Shameless Grammy Plug I: The Grammys' decision to cut or consolidate 31 categories this year has triggered growing controversy. Critics have charged that the Grammys were insensitive to the needs of artists who populate the less prominent categories, to whom a nomination or award can make a meaningful difference in their careers (in getting publicity and better concert bookings). The Rev. Jesse Jackson has called for a meeting with Neil Portnow, the President and CEO of the Recording Academy. The two have agreed to meet before the Grammys are presented on Feb. 12. Did the Grammys cut or gut? I look at this issue in an And The Winner is blog that went up Monday. If you missed it, here's a link.
Shameless Grammy Plug II: Nicki Minaj has seemed to be the front-runner to win the Grammy for Best New Artist since her debut album, Pink Friday, entered The Billboard 200 at #2 in November 2010. But will Minaj win the award? It may come down to whether the voters' attraction to female solo artists in the New Artist category (females have won in 13 of the last 20 years) outweighs their inclination not to vote for rap artists in this and other "Big Four" categories. I look at the Grammys' complicated relationship to rap in an And The Winner Is blog that went up late last week. If you missed it, here's a link.

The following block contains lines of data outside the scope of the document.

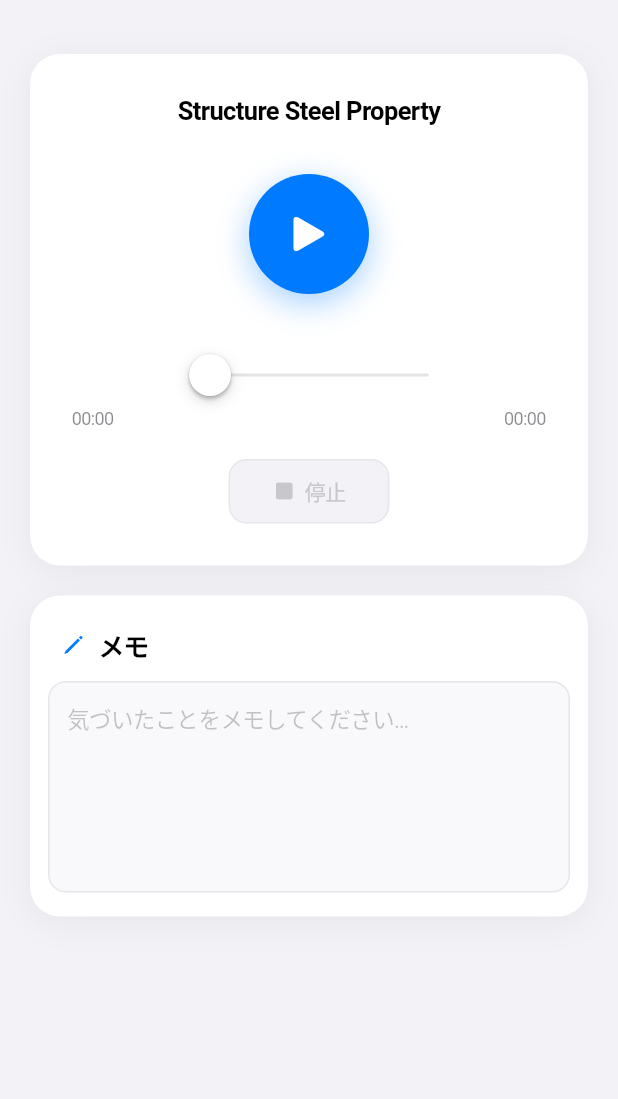
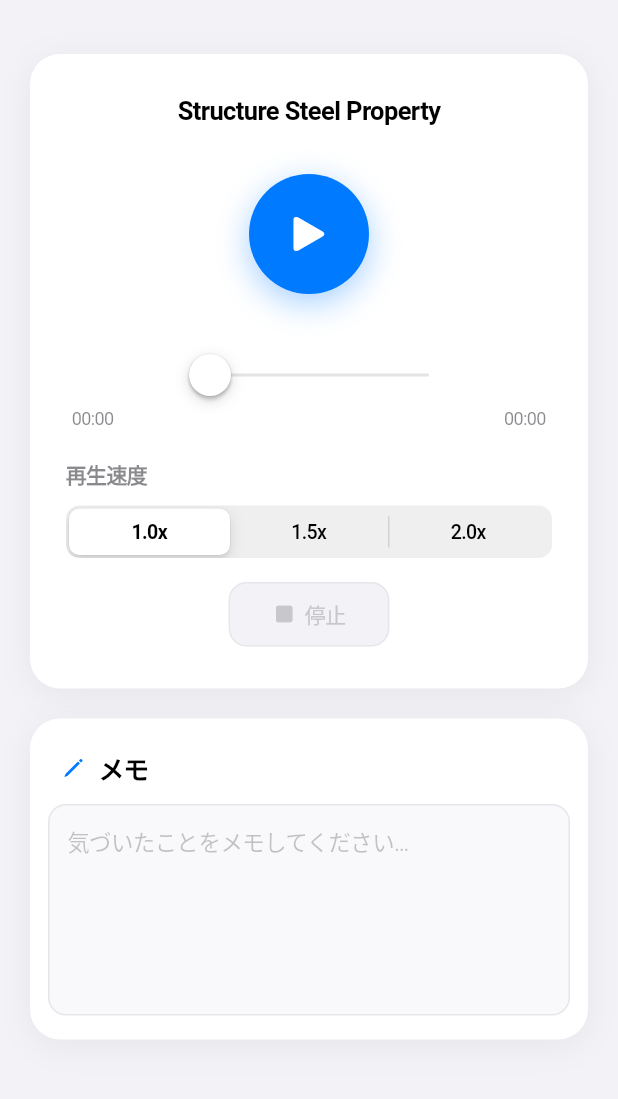
Before and after one commit to snkk0417-cmyk/StudyAudioApp, a Flutter app: the screen it shows after launch, on a phone screen of 412 x 824 dp, the part 48-1147 px from its top. Run offline on Flutter 3.47's test engine with Material 3 defaults, Android fonts, the phone set to English and light mode, and no system bars; our stand-ins replace audioplayers.

```diff
--- a/lib/main.dart
+++ b/lib/main.dart
@@ -48,6 +48,7 @@ class _HomeScreenState extends State<HomeScreen>
   PlayerState _playerState = PlayerState.stopped;
   Duration _duration = Duration.zero;
   Duration _position = Duration.zero;
+  double _playbackRate = 1.0;
 
   // シーク中はスライダーの値を独立して保持する
   bool _isSeeking = false;
@@ -90,11 +91,17 @@ class _HomeScreenState extends State<HomeScreen>
     _player.onPlayerComplete.listen((_) {
       if (!mounted) return;
       setState(() {
-        _playerState = PlayerState.stopped;
         _position = Duration.zero;
         _seekValue = 0.0;
       });
     });
+
+    _initPlayer();
+  }
+
+  Future<void> _initPlayer() async {
+    await _player.setReleaseMode(ReleaseMode.stop);
+    await _player.setSource(AssetSource(_currentAsset));
   }
 
   @override
@@ -111,8 +118,17 @@ class _HomeScreenState extends State<HomeScreen>
     if (_playerState == PlayerState.paused) {
       await _player.resume();
     } else {
+      if (_playerState == PlayerState.completed) {
+        await _player.seek(Duration.zero);
+      }
       await _player.play(AssetSource(_currentAsset));
     }
+    await _player.setPlaybackRate(_playbackRate);
+  }
+
+  Future<void> _changePlaybackRate(double rate) async {
+    setState(() => _playbackRate = rate);
+    await _player.setPlaybackRate(rate);
   }
 
   Future<void> _pause() async {
@@ -224,10 +240,53 @@ class _HomeScreenState extends State<HomeScreen>
           _buildSeekBar(context),
           const SizedBox(height: 20),
 
+          // 倍速
+          _buildSpeedControl(),
+          const SizedBox(height: 16),
+
           // 停止ボタン
           _buildStopButton(context),
         ],
       ),
+    );
+  }
+
+  Widget _buildSpeedControl() {
+    return Column(
+      crossAxisAlignment: CrossAxisAlignment.stretch,
+      children: [
+        const Text(
+          '再生速度',
+          style: TextStyle(
+            fontSize: 14,
+            fontWeight: FontWeight.w600,
+            color: CupertinoColors.secondaryLabel,
+          ),
+        ),
+        const SizedBox(height: 10),
+        CupertinoSlidingSegmentedControl<double>(
+          groupValue: _playbackRate,
+          children: {
+            1.0: const Padding(
+              padding: EdgeInsets.symmetric(horizontal: 16, vertical: 8),
+              child: Text('1.0x'),
+            ),
+            1.5: const Padding(
+              padding: EdgeInsets.symmetric(horizontal: 16, vertical: 8),
+              child: Text('1.5x'),
+            ),
+            2.0: const Padding(
+              padding: EdgeInsets.symmetric(horizontal: 16, vertical: 8),
+              child: Text('2.0x'),
+            ),
+          },
+          onValueChanged: (value) {
+            if (value != null) {
+              _changePlaybackRate(value);
+            }
+          },
+        ),
+      ],
     );
   }
 
--- a/pubspec.yaml
+++ b/pubspec.yaml
@@ -57,7 +57,7 @@ flutter:
   uses-material-design: true
 
   assets:
-    - assets/audio/
+    - assets/audio/Structure_Steel_Property.mp3
 
   # To add custom fonts to your application, add a fonts section here,
   # in this "flutter" section. Each entry in this list should have a
```
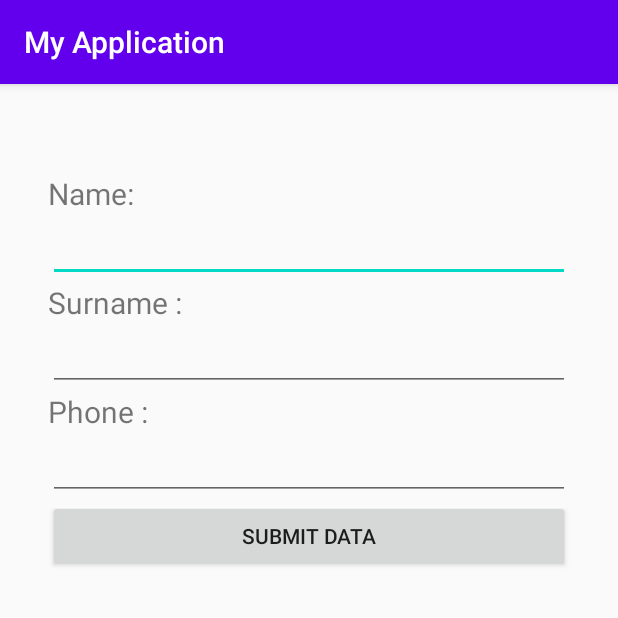
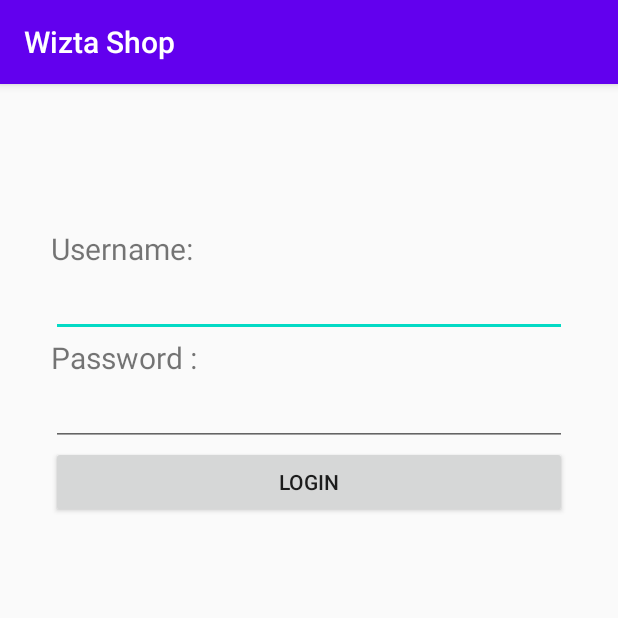
Before and after one commit to wizta/PhonebookApp, an Android app: the screen it shows after launch (MainActivity), on a phone screen of 412 x 824 dp, the top half of it. Run offline under Robolectric (Android 15) with nearby library versions, the phone set to English and light mode, and no system bars.

Commit message:
revise for login input form

```diff
--- a/app/src/main/java/com/example/phonebook/MainActivity.java
+++ b/app/src/main/java/com/example/phonebook/MainActivity.java
@@ -16,28 +16,30 @@ public class MainActivity extends AppCompatActivity {
         super.onCreate(savedInstanceState);
         setContentView(R.layout.activity_main);
 
-        final EditText name, surname, phone;
+        final EditText User, Password;
         Button submit;
 
-        name = (EditText) findViewById(R.id.editTextName);
-        surname = (EditText) findViewById(R.id.editTextSurname);
-        phone = (EditText) findViewById(R.id.editTextPhone);
+        User = (EditText) findViewById(R.id.edtUsername);
+        Password = (EditText) findViewById(R.id.edtPassword);
         submit = (Button) findViewById(R.id.btnsubmit);
 
 
         submit.setOnClickListener(new View.OnClickListener() {
             @Override
             public void onClick(View v) {
+
+                /*
                 Context context = getApplicationContext();
                 CharSequence text ="Successfully submit";
                 int duration = Toast.LENGTH_LONG;
                 Toast toast = Toast.makeText(context,text,duration);
                 toast.show();
+                /*
 
-            /*
+                /*
                 Toast.makeText(getApplicationContext(), "Name :  " + name.getText().toString() + " \n" + "Surname :  " + surname.getText().toString()
                         + " \n" + "Phone :  " + phone.getText().toString(), Toast.LENGTH_LONG).show();
-                        */
+                */
             }
         });
 
--- a/app/src/main/res/layout/activity_main.xml
+++ b/app/src/main/res/layout/activity_main.xml
@@ -7,8 +7,8 @@
     tools:context=".MainActivity">
 
     <LinearLayout
-        android:layout_width="348dp"
-        android:layout_height="650dp"
+        android:layout_width="344dp"
+        android:layout_height="576dp"
         android:orientation="vertical"
         app:layout_constraintBottom_toBottomOf="parent"
         app:layout_constraintEnd_toEndOf="parent"
@@ -16,51 +16,37 @@
         app:layout_constraintTop_toTopOf="parent">
 
         <TextView
-            android:id="@+id/textViewName"
+            android:id="@+id/textViewUser"
             android:layout_width="match_parent"
             android:layout_height="wrap_content"
-            android:textSize="20dp"
-            android:text="Name:" />
+            android:text="Username:"
+            android:textSize="20sp" />
 
         <EditText
-            android:id="@+id/editTextName"
+            android:id="@+id/edtUsername"
             android:layout_width="match_parent"
             android:layout_height="wrap_content"
             android:ems="10"
             android:inputType="text" />
 
         <TextView
-            android:id="@+id/textViewSurname"
+            android:id="@+id/textViewPassword"
             android:layout_width="match_parent"
             android:layout_height="wrap_content"
-            android:textSize="20dp"
-            android:text="Surname :" />
+            android:text="Password :"
+            android:textSize="20sp" />
 
         <EditText
-            android:id="@+id/editTextSurname"
+            android:id="@+id/edtPassword"
             android:layout_width="match_parent"
             android:layout_height="wrap_content"
             android:ems="10"
-            android:inputType="text"/>
-
-        <TextView
-            android:id="@+id/textViewPhone"
-            android:layout_width="match_parent"
-            android:layout_height="wrap_content"
-            android:textSize="20dp"
-            android:text="Phone :" />
-
-        <EditText
-            android:id="@+id/editTextPhone"
-            android:layout_width="match_parent"
-            android:layout_height="wrap_content"
-            android:ems="10"
-            android:inputType="text" />
+            android:inputType="textPassword" />
 
         <Button
             android:id="@+id/btnsubmit"
             android:layout_width="match_parent"
             android:layout_height="wrap_content"
-            android:text="Submit Data" />
+            android:text="Login" />
     </LinearLayout>
 </androidx.constraintlayout.widget.ConstraintLayout>
--- a/app/src/main/res/values/strings.xml
+++ b/app/src/main/res/values/strings.xml
@@ -1,3 +1,3 @@
 <resources>
-    <string name="app_name">My Application</string>
+    <string name="app_name">Wizta Shop</string>
 </resources>
```
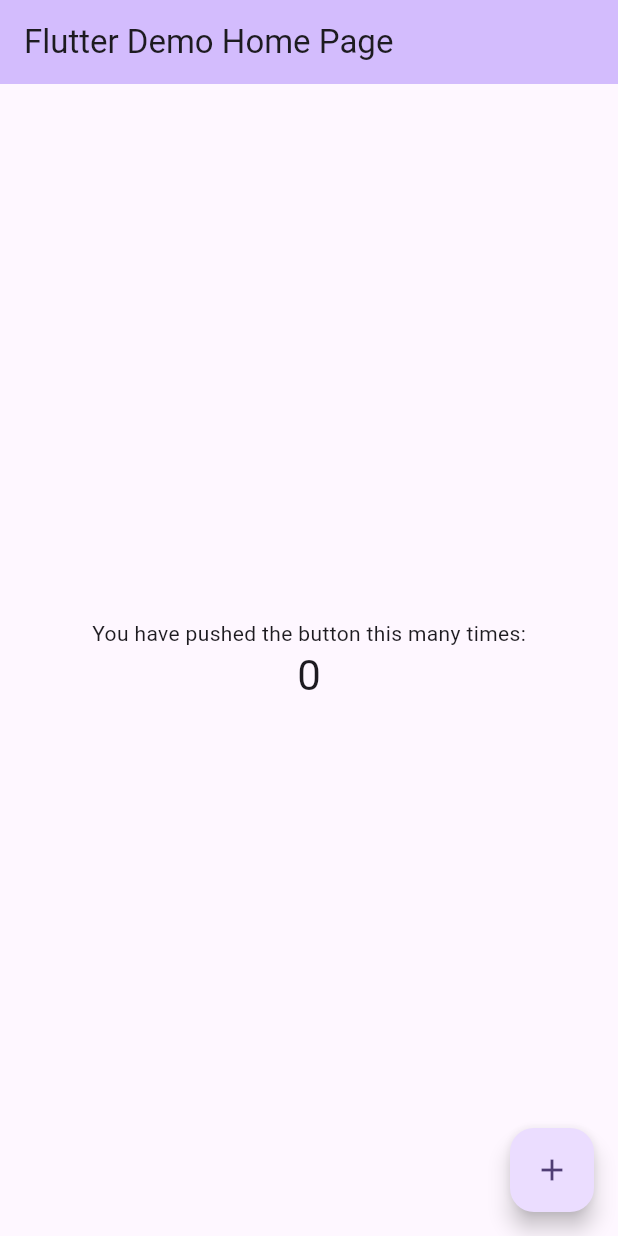
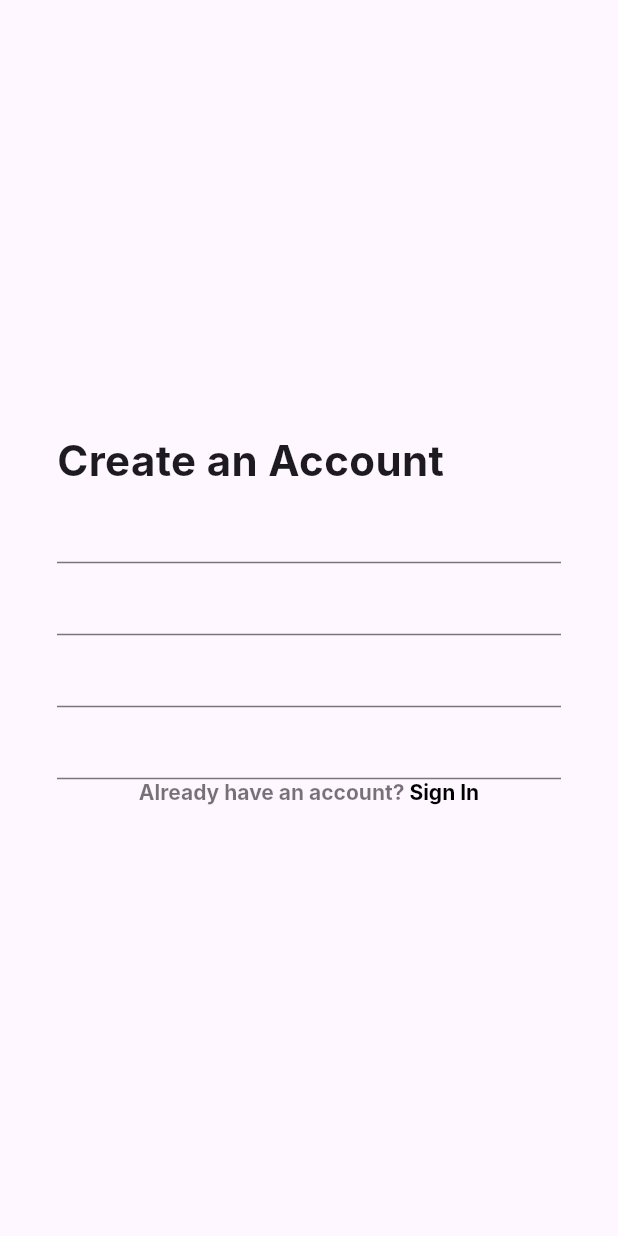
Before and after one commit to CarlosMarcaa/proyecto-IS, a Flutter app: the screen it shows after launch, on a phone screen of 412 x 824 dp. Run offline on Flutter 3.47's test engine with Material 3 defaults, Android fonts, the phone set to English and light mode, and no system bars; our stand-ins replace firebase_core; accounts and stored records are empty; Roboto replaces fonts that are missing (Inter).

Commit message:
Creates the structure of the registration form :8ball:

```diff
--- a/repuestazo/lib/main.dart
+++ b/repuestazo/lib/main.dart
@@ -1,8 +1,9 @@
 import 'package:flutter/material.dart';
 import 'package:firebase_core/firebase_core.dart';
+import 'package:repuestazo/views/register/register.dart';
 import 'firebase_options.dart';
 
-Future<void> main () async {
+Future<void> main() async {
   await Firebase.initializeApp(
     options: DefaultFirebaseOptions.currentPlatform,
   );
@@ -16,115 +17,12 @@
   @override
   Widget build(BuildContext context) {
     return MaterialApp(
-      title: 'Flutter Demo',
+      title: 'Repuestazo',
       theme: ThemeData(
-        // This is the theme of your application.
-        //
-        // TRY THIS: Try running your application with "flutter run". You'll see
-        // the application has a purple toolbar. Then, without quitting the app,
-        // try changing the seedColor in the colorScheme below to Colors.green
-        // and then invoke "hot reload" (save your changes or press the "hot
-        // reload" button in a Flutter-supported IDE, or press "r" if you used
-        // the command line to start the app).
-        //
-        // Notice that the counter didn't reset back to zero; the application
-        // state is not lost during the reload. To reset the state, use hot
-        // restart instead.
-        //
-        // This works for code too, not just values: Most code changes can be
-        // tested with just a hot reload.
         colorScheme: ColorScheme.fromSeed(seedColor: Colors.deepPurple),
         useMaterial3: true,
       ),
-      home: const MyHomePage(title: 'Flutter Demo Home Page'),
+      home: const Register(),
     );
   }
 }
-
-class MyHomePage extends StatefulWidget {
-  const MyHomePage({super.key, required this.title});
-
-  // This widget is the home page of your application. It is stateful, meaning
-  // that it has a State object (defined below) that contains fields that affect
-  // how it looks.
-
-  // This class is the configuration for the state. It holds the values (in this
-  // case the title) provided by the parent (in this case the App widget) and
-  // used by the build method of the State. Fields in a Widget subclass are
-  // always marked "final".
-
-  final String title;
-
-  @override
-  State<MyHomePage> createState() => _MyHomePageState();
-}
-
-class _MyHomePageState extends State<MyHomePage> {
-  int _counter = 0;
-
-  void _incrementCounter() {
-    setState(() {
-      // This call to setState tells the Flutter framework that something has
-      // changed in this State, which causes it to rerun the build method below
-      // so that the display can reflect the updated values. If we changed
-      // _counter without calling setState(), then the build method would not be
-      // called again, and so nothing would appear to happen.
-      _counter++;
-    });
-  }
-
-  @override
-  Widget build(BuildContext context) {
-    // This method is rerun every time setState is called, for instance as done
-    // by the _incrementCounter method above.
-    //
-    // The Flutter framework has been optimized to make rerunning build methods
-    // fast, so that you can just rebuild anything that needs updating rather
-    // than having to individually change instances of widgets.
-    return Scaffold(
-      appBar: AppBar(
-        // TRY THIS: Try changing the color here to a specific color (to
-        // Colors.amber, perhaps?) and trigger a hot reload to see the AppBar
-        // change color while the other colors stay the same.
-        backgroundColor: Theme.of(context).colorScheme.inversePrimary,
-        // Here we take the value from the MyHomePage object that was created by
-        // the App.build method, and use it to set our appbar title.
-        title: Text(widget.title),
-      ),
-      body: Center(
-        // Center is a layout widget. It takes a single child and positions it
-        // in the middle of the parent.
-        child: Column(
-          // Column is also a layout widget. It takes a list of children and
-          // arranges them vertically. By default, it sizes itself to fit its
-          // children horizontally, and tries to be as tall as its parent.
-          //
-          // Column has various properties to control how it sizes itself and
-          // how it positions its children. Here we use mainAxisAlignment to
-          // center the children vertically; the main axis here is the vertical
-          // axis because Columns are vertical (the cross axis would be
-          // horizontal).
-          //
-          // TRY THIS: Invoke "debug painting" (choose the "Toggle Debug Paint"
-          // action in the IDE, or press "p" in the console), to see the
-          // wireframe for each widget.
-          mainAxisAlignment: MainAxisAlignment.center,
-          children: <Widget>[
-            const Text(
-              'You have pushed the button this many times:',
-            ),
-            Text(
-              '$_counter',
-              style: Theme.of(context).textTheme.headlineMedium,
-            ),
-          ],
-        ),
-      ),
-      floatingActionButton: FloatingActionButton(
-        onPressed: _incrementCounter,
-        tooltip: 'Increment',
-        child: const Icon(Icons.add),
-      ), // This trailing comma makes auto-formatting nicer for build methods.
-    );
-  }
-}
--- /dev/null
+++ b/repuestazo/lib/views/register/body.dart
@@ -0,0 +1,58 @@
+import 'package:flutter/gestures.dart';
+import 'package:flutter/material.dart';
+
+class Body extends StatefulWidget {
+  const Body({super.key});
+
+  @override
+  State<Body> createState() => _BodyState();
+}
+
+class _BodyState extends State<Body> {
+  @override
+  Widget build(BuildContext context) {
+    return Padding(
+      padding: const EdgeInsets.all(38.0),
+      child: Column(
+        mainAxisAlignment: MainAxisAlignment.center,
+        crossAxisAlignment: CrossAxisAlignment.start,
+        children: [
+          const Text(
+            "Create an Account",
+            style: TextStyle(
+              fontSize: 28,
+              fontFamily: "Inter",
+              fontWeight: FontWeight.bold,
+            ),
+          ),
+          TextField(),
+          TextField(),
+          TextField(),
+          TextField(),
+          Center(
+            child: RichText(
+              textAlign: TextAlign.center,
+              text: TextSpan(
+                  text: 'Already have an account?',
+                  style: const TextStyle(
+                    color: Colors.black54,
+                    fontWeight: FontWeight.bold,
+                    fontFamily: "Inter",
+                  ),
+                  children: <TextSpan>[
+                    TextSpan(
+                        text: ' Sign In',
+                        style: const TextStyle(
+                          color: Colors.black,
+                          fontWeight: FontWeight.bold,
+                          fontFamily: "Inter",
+                        ),
+                        recognizer: TapGestureRecognizer()..onTap = () {})
+                  ]),
+            ),
+          )
+        ],
+      ),
+    );
+  }
+}
--- /dev/null
+++ b/repuestazo/lib/views/register/register.dart
@@ -0,0 +1,18 @@
+import 'package:flutter/material.dart';
+import 'package:repuestazo/views/register/body.dart';
+
+class Register extends StatefulWidget {
+  const Register({super.key});
+
+  @override
+  State<Register> createState() => _RegisterState();
+}
+
+class _RegisterState extends State<Register> {
+  @override
+  Widget build(BuildContext context) {
+    return Scaffold(
+      body: Body(),
+    );
+  }
+}
--- a/repuestazo/pubspec.yaml
+++ b/repuestazo/pubspec.yaml
@@ -38,6 +38,7 @@ dependencies:
   firebase_core: ^2.32.0
   firebase_auth: ^4.20.0
   cloud_firestore: ^4.17.5
+  flutter_native_splash: ^2.4.0
 
 dev_dependencies:
   flutter_test:
--- /dev/null
+++ b/repuestazo/splash.yaml
@@ -0,0 +1,3 @@
+flutter_native_splash:
+  color: "#FFFFFF"
+  image: assets/Logo Repuestazo.png
```
Also changed, not shown: repuestazo/assets/Logo Repuestazo.png (added), repuestazo/pubspec.lock.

Shameless Grammy Plug III: Adele is vying to become only the sixth artist to win "Grammy's Triple Crown" (Album, Record and Song of the Year) in one night. At just 23, she'd be the youngest artist ever to do this. Also, she'd be only the second female solo artist to do it, following Carole King in 1972, and only the second British artist to do it, following Eric Clapton in 1993. I compiled a list of everyone who has won Album, Record and Song of the Year in one night. I also prepared two lists of artists who came close, but don't quite qualify. If you missed it, here's a link.